While AACS does not expect to be called upon in this instance, we are prepared to do so if called upon.  If not, Chairman Alexander, Ranking Member Murray, and the HELP Committee at the very least have our community's comments and recommendations to refer to. 

Your GRC will be monitoring the hearing upon our return home from the AACS Spring Executive Retreat and will be providing you with a summary of the hearing and the key takeaways in relation to our response.  Stay tuned and we hope to see you this weekend in Phoenix!

The American Association of Cosmetology Schools'

Response to

Chairman Lamar Alexander's

Federal Postsecondary Data Transparency and Consumer Information

Concepts and Proposals White Paper

 

 

OVERVIEW

The American Association of Cosmetology Schools (AACS) would like to begin by thanking Senate Health, Education, Labor and Pension Committee Chairman Alexander for challenging the higher education community to provide feedback on this, and the other two, HEA Reauthorization White Papers.

AACS has chosen to reproduce only the sections of the White Paper that focus upon direct proposals and provide "AACS' Response" to them based upon AACS member schools perspective and our previously submitted 2015 HEA Reauthorization Recommendations and our always fluid CARE Initiative.

AACS looks forward to continuing to work with the Chairman and the rest of the HELP Committee in the exploration of this and other critical issues to be considered as part of the pending reauthorization of the Higher Education Act.

 

Federal Postsecondary Data Transparency and Consumer Information

Concepts and Proposals

Goals:

  1. Ensure public access to accurate, comparable data on institutions of higher education.
  2. Ensure information is purposeful and consumer friendly to enable students and families to select the college or university that best fits their needs.

 

Strategy:

  1. Determine the proper role of the federal government in postsecondary data transparency, including assessment of what data is truly needed and the role of the federal government in protecting student privacy.
  2. Develop postsecondary data policy that captures better and more inclusive data.
  3. Identify critical data elements and digestible formats to make information more useful for consumers.
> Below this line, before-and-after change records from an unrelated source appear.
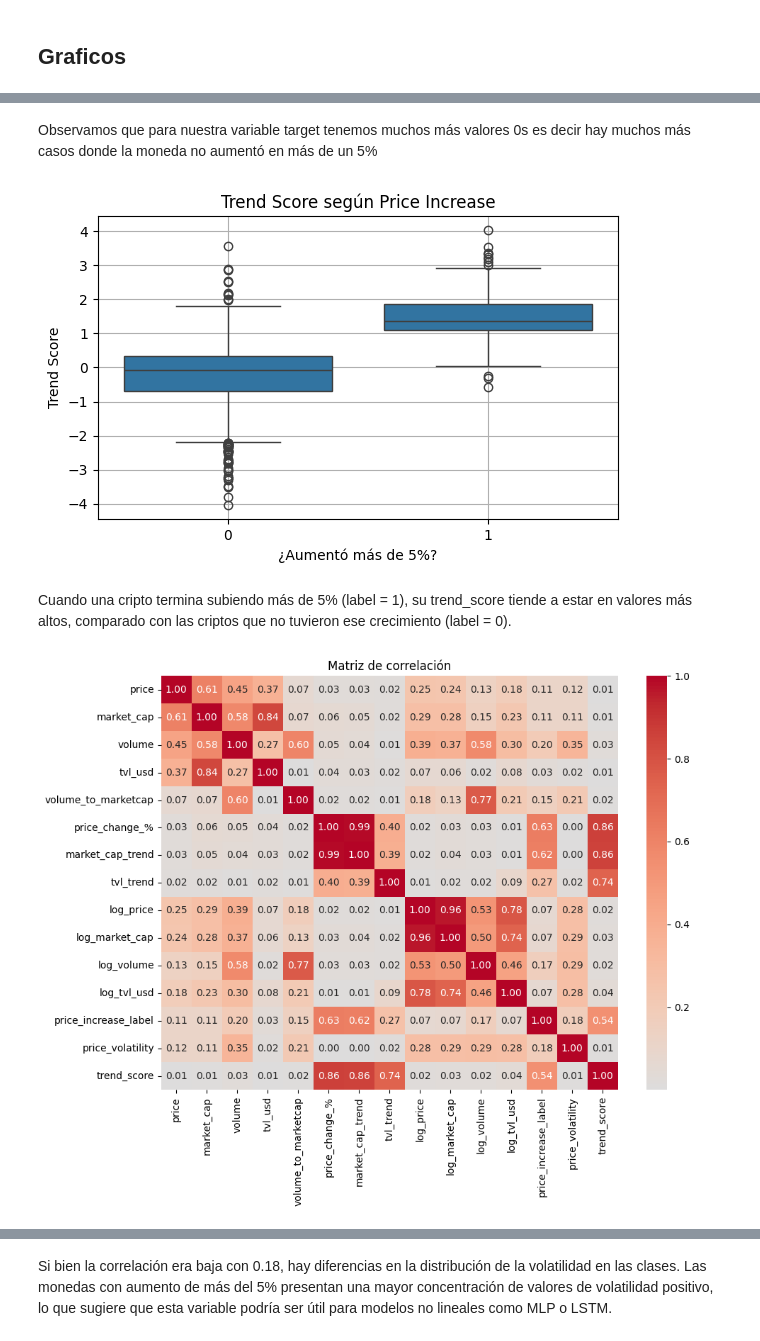
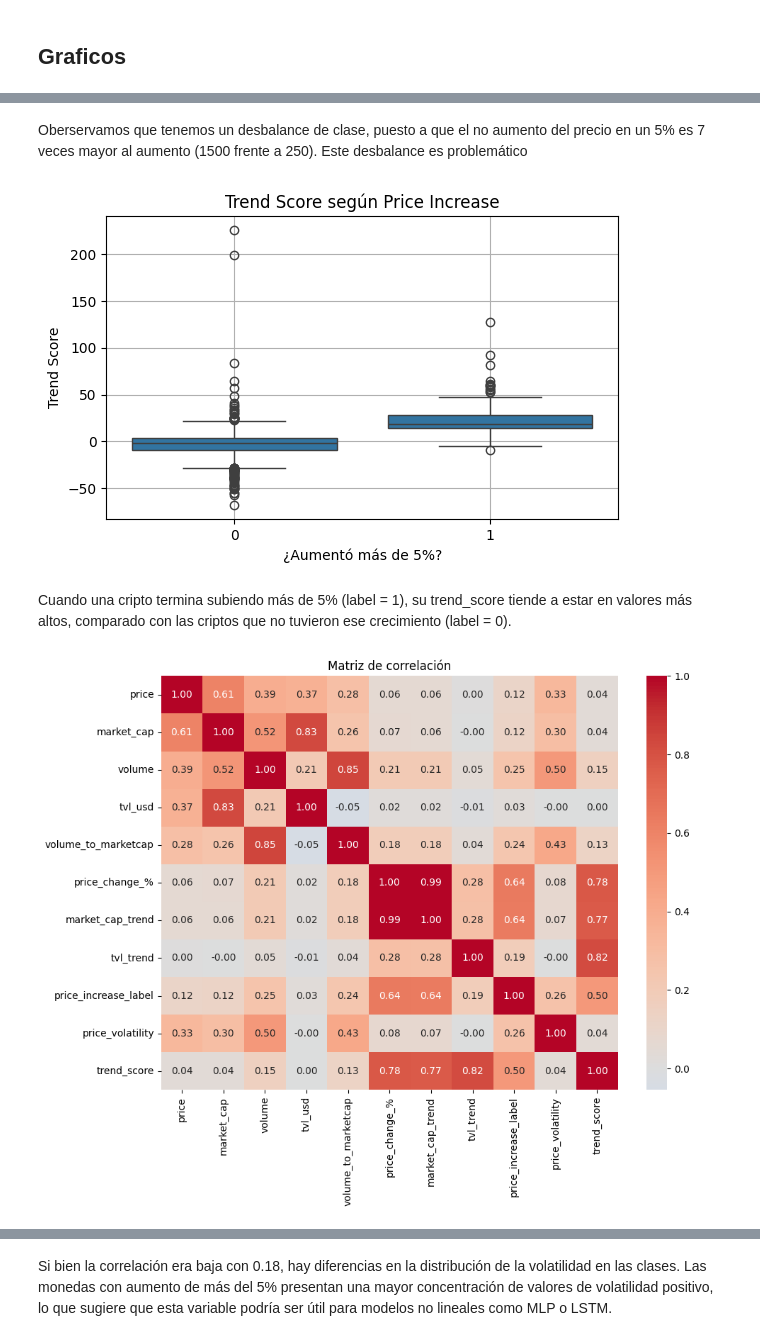
Before and after one commit to Turppie/TP-Machine-Learning, a Jupyter notebook: code/AdquisicionYPreprocesamiento.ipynb, the cells around one changed output, grey strips where cells are left out. Saved outputs shown, nothing was run; the diff lists cells and outputs as text; code cells hidden in the pictures.

Commit message:
feat: dividir el EDA en dos fases y agregar mas variables al pairplot

```diff
--- a/code/AdquisicionYPreprocesamiento.ipynb
+++ b/code/AdquisicionYPreprocesamiento.ipynb
@@ -304,5 +306,5 @@ Borramos la columna narrative ya que no aporta nada al modelo
 todos los valores son "desconocido"
 '''
 
-data.drop(columns=["narrative"],inplace=True)
+eda_data.drop(columns=["narrative"],inplace=True)
 # %%
@@ -402,21 +452,21 @@ Este será tu target para clasificación, donde etiquetas si un token tuvo un in
 de precio superior a cierto umbral.
 '''
 # Etiqueta si el precio sube más de 5% al día
-data["price_increase_label"] = (data["price_change_%"] > 5).astype(int)
+eda_data["price_increase_label"] = (eda_data["price_change_%"] > 5).astype(int)
 # %%
 '''
 Mide cuán volátil ha sido el precio en los últimos días. Vamos con 7 días como ejemplo
 '''
 # Convertir fecha a datetime para poder agrupar correctamente
-data["date"] = pd.to_datetime(data["date"])
+eda_data["date"] = pd.to_datetime(eda_data["date"])
 
 # Calcular rolling std por token (ventana de 7 días)
-data = data.sort_values(by=["token", "date"])
-data["price_volatility"] = data.groupby("token")["price"].transform(lambda x: x.pct_change().rolling(window=7).std())
+eda_data = eda_data.sort_values(by=["token", "date"])
+eda_data["price_volatility"] = eda_data.groupby("token")["price"].transform(lambda x: x.pct_change().rolling(window=7).std())
 # %%
 # Suma simple de señales de impulso
-data["trend_score"] = (
-    data["price_change_%"].fillna(0) +
-    data["market_cap_trend"].fillna(0) +
-    data["tvl_trend"].fillna(0)
+eda_data["trend_score"] = (
+    eda_data["price_change_%"].fillna(0) +
+    eda_data["market_cap_trend"].fillna(0) +
+    eda_data["tvl_trend"].fillna(0)
 )
@@ -460,9 +489,9 @@ plt.show()
 # %% [markdown]
-Observamos que para nuestra variable target tenemos muchos más valores 0s es decir hay muchos más casos donde la moneda no aumentó en más de un 5%
+Oberservamos que tenemos un desbalance de clase, puesto a que el no aumento del precio en un 5% es 7 veces mayor al aumento (1500 frente a 250). Este desbalance es problemático
 # %%
 # 2. Trend Score vs Price Increase Label
 plt.figure(figsize=(6, 4))
-sns.boxplot(x="price_increase_label", y="trend_score", data=data_scaled)
+sns.boxplot(x="price_increase_label", y="trend_score", data=eda_data)
 plt.title("Trend Score según Price Increase")
 plt.xlabel("¿Aumentó más de 5%?")
 plt.ylabel("Trend Score")
@@ -470,16 +499,16 @@ plt.grid(True)
 plt.tight_layout()
 plt.show()
 # %% [output]
-[figure, old version]
+[figure, new version]
 # %% [markdown]
 Cuando una cripto termina subiendo más de 5% (label = 1), su trend_score tiende a estar en valores más altos, comparado con las criptos que no tuvieron ese crecimiento (label = 0).
 # %%
 # 3. Volatilidad vs Price Increase Label
 plt.figure(figsize=(10, 8))
-corr = data_scaled.select_dtypes(include="number").corr()
+corr = eda_data.select_dtypes(include="number").corr()
 sns.heatmap(corr, annot=True, fmt=".2f", cmap="coolwarm", center=0)
 plt.title("Matriz de correlación")
 plt.tight_layout()
 plt.show()
 # %% [output]
-[figure, old version]
+[figure, new version]
```
Also changed, not shown: parts of 31 cells of this notebook.
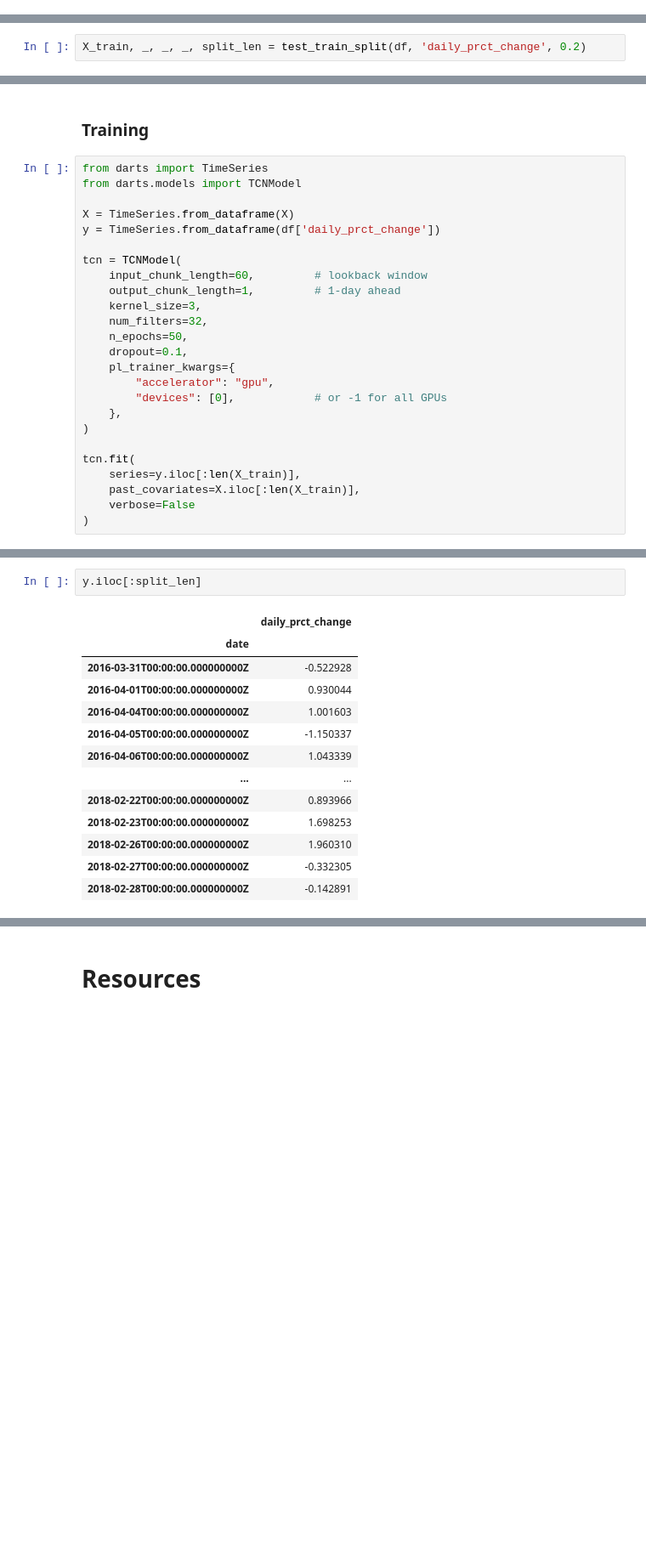
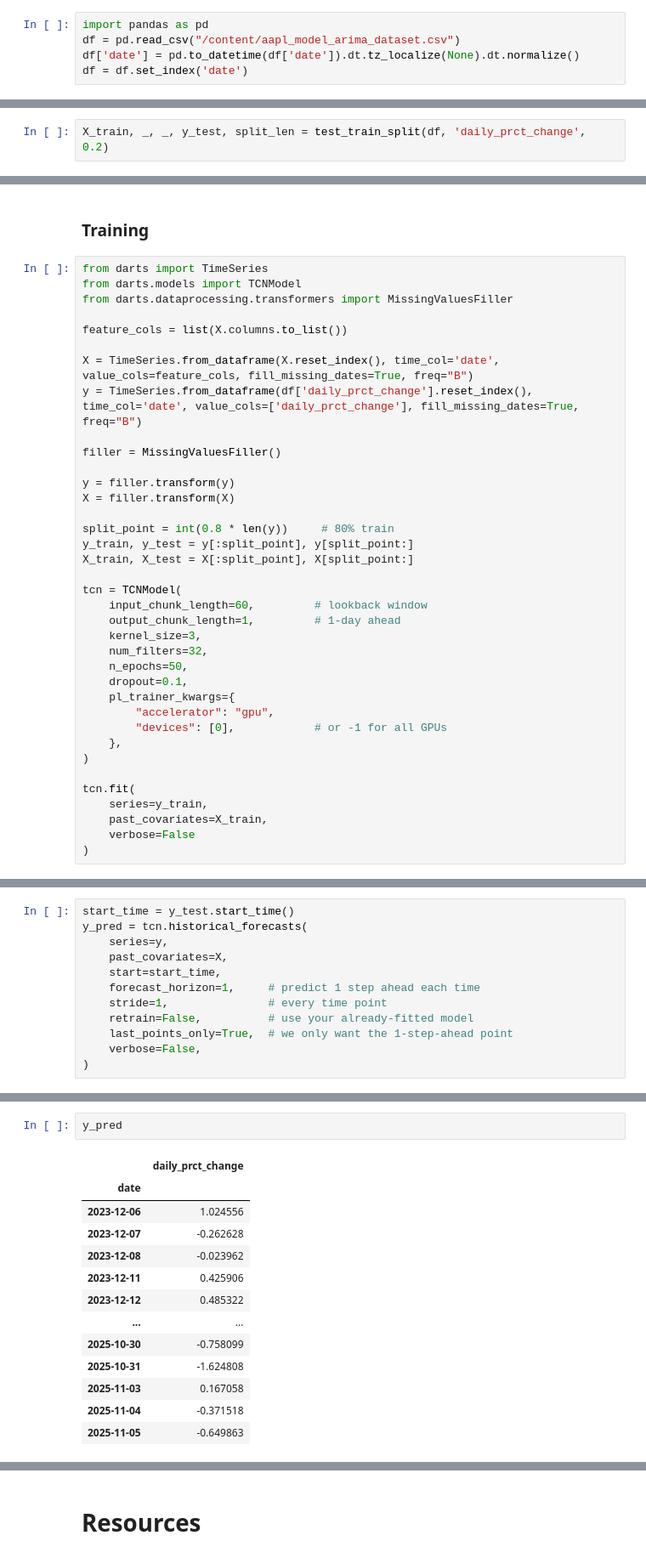
Before and after one commit to danCoder93/ENSF611-FinPrediction, a Jupyter notebook: src/FinPrediction.ipynb, the cells around one changed output, grey strips where cells are left out. Shown at 85% size. Saved outputs shown, nothing was run; the diff lists cells and outputs as text; blank space fills up the shorter version.

```diff
--- a/src/FinPrediction.ipynb
+++ b/src/FinPrediction.ipynb
@@ -254,10 +254,15 @@ Downloading lightning_utilities-0.15.2-py3-none-any.whl (29 kB)
 Downloading torchmetrics-1.8.2-py3-none-any.whl (983 kB)
 Installing collected packages: tensorboardX, lightning-utilities, pyod, nfoursid, torchmetrics, pytorch-lightning, darts
 Successfully installed darts-0.39.0 lightning-utilities-0.15.2 nfoursid-1.0.2 pyod-2.0.5 pytorch-lightning-2.5.2 tensorboardX-2.6.4 torchmetrics-1.8.2
+# %%
+import pandas as pd
+df = pd.read_csv("/content/aapl_model_arima_dataset.csv")
+df['date'] = pd.to_datetime(df['date']).dt.tz_localize(None).dt.normalize()
+df = df.set_index('date')
 # %% [markdown]
 ### Test Train Split
 # %%
-X_train, _, _, _, split_len = test_train_split(df, 'daily_prct_change', 0.2)
+X_train, _, _, y_test, split_len = test_train_split(df, 'daily_prct_change', 0.2)
 # %% [markdown]
 ### Scaling
 # %%
@@ -271,9 +276,21 @@ X = pd.DataFrame(scaler.transform(df[X_train.columns]), columns=X_train.columns,
 # %%
 from darts import TimeSeries
 from darts.models import TCNModel
+from darts.dataprocessing.transformers import MissingValuesFiller
 
-X = TimeSeries.from_dataframe(X)
-y = TimeSeries.from_dataframe(df['daily_prct_change'])
+feature_cols = list(X.columns.to_list())
+
+X = TimeSeries.from_dataframe(X.reset_index(), time_col='date', value_cols=feature_cols, fill_missing_dates=True, freq="B")
+y = TimeSeries.from_dataframe(df['daily_prct_change'].reset_index(), time_col='date', value_cols=['daily_prct_change'], fill_missing_dates=True, freq="B")
+
+filler = MissingValuesFiller()
+
+y = filler.transform(y)
+X = filler.transform(X)
+
+split_point = int(0.8 * len(y))     # 80% train
+y_train, y_test = y[:split_point], y[split_point:]
+X_train, X_test = X[:split_point], X[split_point:]
 
 tcn = TCNModel(
     input_chunk_length=60,         # lookback window
@@ -289,8 +306,8 @@ tcn = TCNModel(
 )
 
 tcn.fit(
-    series=y.iloc[:len(X_train)],
-    past_covariates=X.iloc[:len(X_train)],
+    series=y_train,
+    past_covariates=X_train,
     verbose=False
 )
 # %% [output]
@@ -298,0 +322,12 @@ ValueError: If time_col is not specified, the DataFrame must be indexed either w
+# %%
+start_time = y_test.start_time()
+y_pred = tcn.historical_forecasts(
+    series=y,
+    past_covariates=X,
+    start=start_time,
+    forecast_horizon=1,     # predict 1 step ahead each time
+    stride=1,               # every time point
+    retrain=False,          # use your already-fitted model
+    last_points_only=True,  # we only want the 1-step-ahead point
+    verbose=False,
+)
@@ -299,16 +341,16 @@ ValueError: If time_col is not specified, the DataFrame must be indexed either w
 # %%
-y.iloc[:split_len]
+y_pred
 # %% [output]
 |  | daily_prct_change |
 | date |  |
-| 2016-03-31T00:00:00.000000000Z | -0.522928 |
-| 2016-04-01T00:00:00.000000000Z | 0.930044 |
-| 2016-04-04T00:00:00.000000000Z | 1.001603 |
-| 2016-04-05T00:00:00.000000000Z | -1.150337 |
-| 2016-04-06T00:00:00.000000000Z | 1.043339 |
+| 2023-12-06 | 1.024556 |
+| 2023-12-07 | -0.262628 |
+| 2023-12-08 | -0.023962 |
+| 2023-12-11 | 0.425906 |
+| 2023-12-12 | 0.485322 |
 | ... | ... |
-| 2018-02-22T00:00:00.000000000Z | 0.893966 |
-| 2018-02-23T00:00:00.000000000Z | 1.698253 |
-| 2018-02-26T00:00:00.000000000Z | 1.960310 |
-| 2018-02-27T00:00:00.000000000Z | -0.332305 |
-| 2018-02-28T00:00:00.000000000Z | -0.142891 |
+| 2025-10-30 | -0.758099 |
+| 2025-10-31 | -1.624808 |
+| 2025-11-03 | 0.167058 |
+| 2025-11-04 | -0.371518 |
+| 2025-11-05 | -0.649863 |
```
Also changed, not shown: parts of 5 cells of this notebook.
AACS' Response

AACS is proud to support Chairman Alexander and the HELP Committee in the pursuit of the majority of concepts and proposals detailed within this White Paper. 

 

Eliminate data collection or disclosures unrelated to the needs of federal program management or consumer decision-making

  1. Eliminate federal data collection on items unrelated to student financing, success or safety.

AACS' Response

AACS supports Chairman Alexander's proposal and suggests that the best place to begin would be with many provisions within IPEDs which do not fall into the categories listed above.

Still others would include various information contained in the College Score Card, Student Financial Aid Shopping Sheet, and the list goes on and on.

But the one most important to AACS would be Chairman Alexander and the HELP Committee's immediate review and elimination of many of the unneeded and unnecessary disclosures required under gainful employment.

  1. Study the current usage of federal postsecondary data and tools by policymakers, prospective students, and families -- not researchers -- in order to determine what information can be eliminated.

AACS' Response

AACS believes that this is a very prudent first step in attempting to determine what information can be eliminated and support steps to undertake such a study as soon as possible.  Similar to the consumer testing proposed later in this White Paper, AACS encourages Chairman Alexander to include this in the development of the pending HEA reauthorization base bill.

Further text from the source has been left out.